What to work on :: Show, in full, each line of the data that contains "banco".

▼

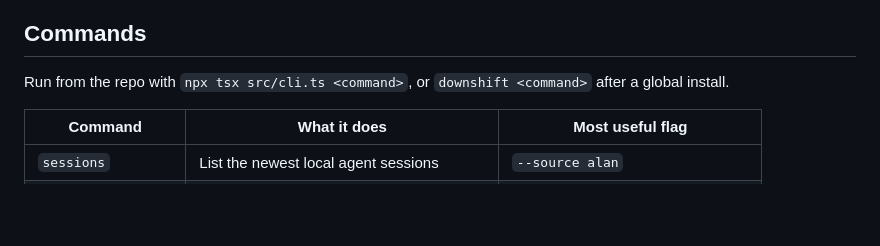
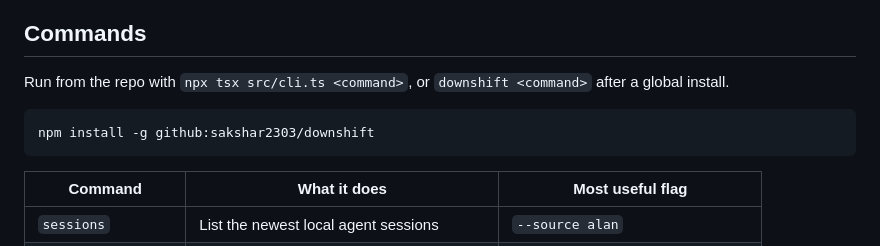
Before and after one commit to sakshar2303/downshift, a Markdown page: README.md, the part around the change. Rendered like a GitHub page; blank space fills up the shorter version.

Commit message:
docs: show the global install command

````diff
--- a/README.md
+++ b/README.md
@@ -159,6 +159,10 @@ so these pass rates show the harness working rather than a general success rate.
 Run from the repo with `npx tsx src/cli.ts <command>`, or `downshift <command>`
 after a global install.
 
+```bash
+npm install -g github:sakshar2303/downshift
+```
+
 | Command | What it does | Most useful flag |
 | --- | --- | --- |
 | `sessions` | List the newest local agent sessions | `--source alan` |
````
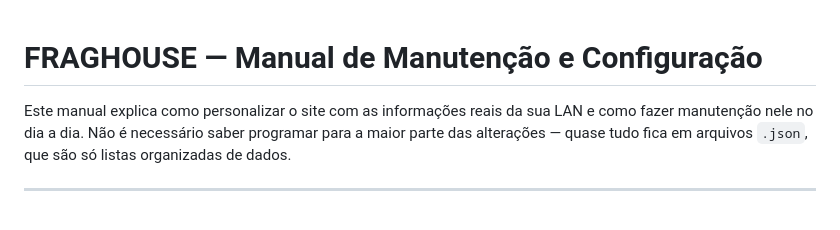
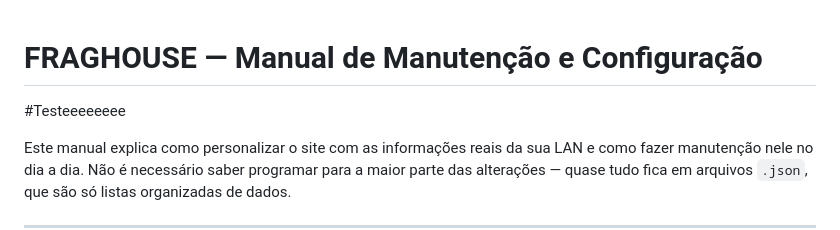
Before and after one commit to VitorLuciani/varzeadocs, a Markdown page: MANUAL.md, the part around the change. Rendered like a GitHub page; blank space fills up the shorter version.

```diff
--- a/MANUAL.md
+++ b/MANUAL.md
@@ -1,4 +1,5 @@
 # FRAGHOUSE — Manual de Manutenção e Configuração
+#Testeeeeeeee
 
 
 Este manual explica como personalizar o site com as informações reais da sua LAN e como fazer manutenção nele no dia a dia. Não é necessário saber programar para a maior parte das alterações — quase tudo fica em arquivos `.json`, que são só listas organizadas de dados.
```
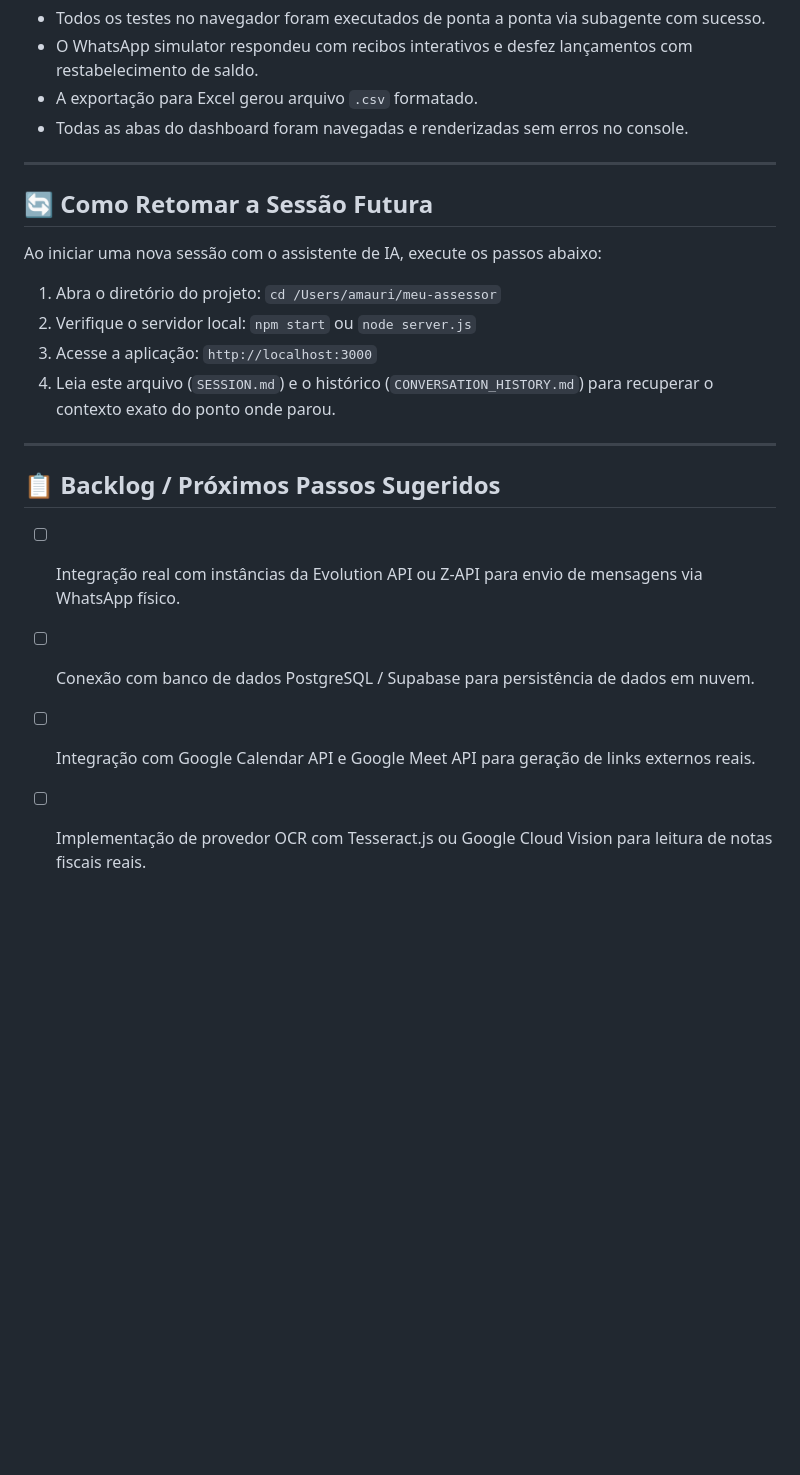
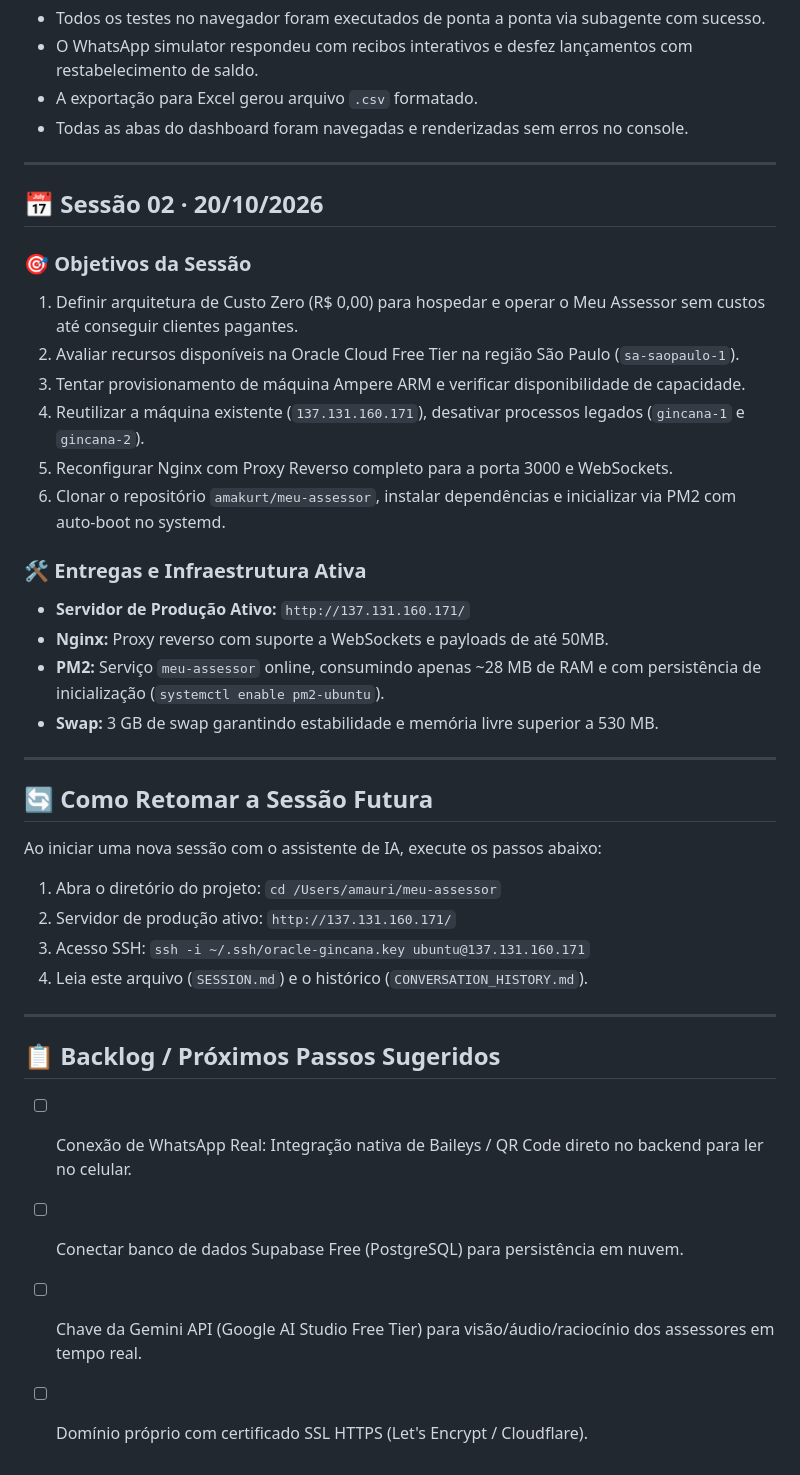
Before and after one commit to amakurt/meu-assessor, a Markdown page: SESSION.md, the part around the change. Rendered like a GitHub page; blank space fills up the shorter version.

Commit message:
docs: registra deploy em producao na Oracle Cloud (Sessao 02)

```diff
--- a/SESSION.md
+++ b/SESSION.md
@@ -48,18 +48,36 @@ Este arquivo registra e preserva o estado de cada sessão de trabalho, permitind
 
 ---
 
+## 📅 Sessão 02 · 20/10/2026
+
+### 🎯 Objetivos da Sessão
+1. Definir arquitetura de Custo Zero (R$ 0,00) para hospedar e operar o Meu Assessor sem custos até conseguir clientes pagantes.
+2. Avaliar recursos disponíveis na Oracle Cloud Free Tier na região São Paulo (`sa-saopaulo-1`).
+3. Tentar provisionamento de máquina Ampere ARM e verificar disponibilidade de capacidade.
+4. Reutilizar a máquina existente (`137.131.160.171`), desativar processos legados (`gincana-1` e `gincana-2`).
+5. Reconfigurar Nginx com Proxy Reverso completo para a porta 3000 e WebSockets.
+6. Clonar o repositório `amakurt/meu-assessor`, instalar dependências e inicializar via PM2 com auto-boot no systemd.
+
+### 🛠️ Entregas e Infraestrutura Ativa
+- **Servidor de Produção Ativo:** `http://137.131.160.171/`
+- **Nginx:** Proxy reverso com suporte a WebSockets e payloads de até 50MB.
+- **PM2:** Serviço `meu-assessor` online, consumindo apenas ~28 MB de RAM e com persistência de inicialização (`systemctl enable pm2-ubuntu`).
+- **Swap:** 3 GB de swap garantindo estabilidade e memória livre superior a 530 MB.
+
+---
+
 ## 🔄 Como Retomar a Sessão Futura
 
 Ao iniciar uma nova sessão com o assistente de IA, execute os passos abaixo:
 1. Abra o diretório do projeto: `cd /Users/amauri/meu-assessor`
-2. Verifique o servidor local: `npm start` ou `node server.js`
-3. Acesse a aplicação: `http://localhost:3000`
-4. Leia este arquivo (`SESSION.md`) e o histórico (`CONVERSATION_HISTORY.md`) para recuperar o contexto exato do ponto onde parou.
+2. Servidor de produção ativo: `http://137.131.160.171/`
+3. Acesso SSH: `ssh -i ~/.ssh/oracle-gincana.key ubuntu@137.131.160.171`
+4. Leia este arquivo (`SESSION.md`) e o histórico (`CONVERSATION_HISTORY.md`).
 
 ---
 
 ## 📋 Backlog / Próximos Passos Sugeridos
-- [ ] Integração real com instâncias da Evolution API ou Z-API para envio de mensagens via WhatsApp físico.
-- [ ] Conexão com banco de dados PostgreSQL / Supabase para persistência de dados em nuvem.
-- [ ] Integração com Google Calendar API e Google Meet API para geração de links externos reais.
-- [ ] Implementação de provedor OCR com Tesseract.js ou Google Cloud Vision para leitura de notas fiscais reais.
+- [ ] Conexão de WhatsApp Real: Integração nativa de Baileys / QR Code direto no backend para ler no celular.
+- [ ] Conectar banco de dados Supabase Free (PostgreSQL) para persistência em nuvem.
+- [ ] Chave da Gemini API (Google AI Studio Free Tier) para visão/áudio/raciocínio dos assessores em tempo real.
+- [ ] Domínio próprio com certificado SSL HTTPS (Let's Encrypt / Cloudflare).
```
Also changed, not shown: CONVERSATION_HISTORY.md (+13 -0 lines).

▲

Output ::
-- [ ] Conexão com banco de dados PostgreSQL / Supabase para persistência de dados em nuvem.
+- [ ] Conectar banco de dados Supabase Free (PostgreSQL) para persistência em nuvem.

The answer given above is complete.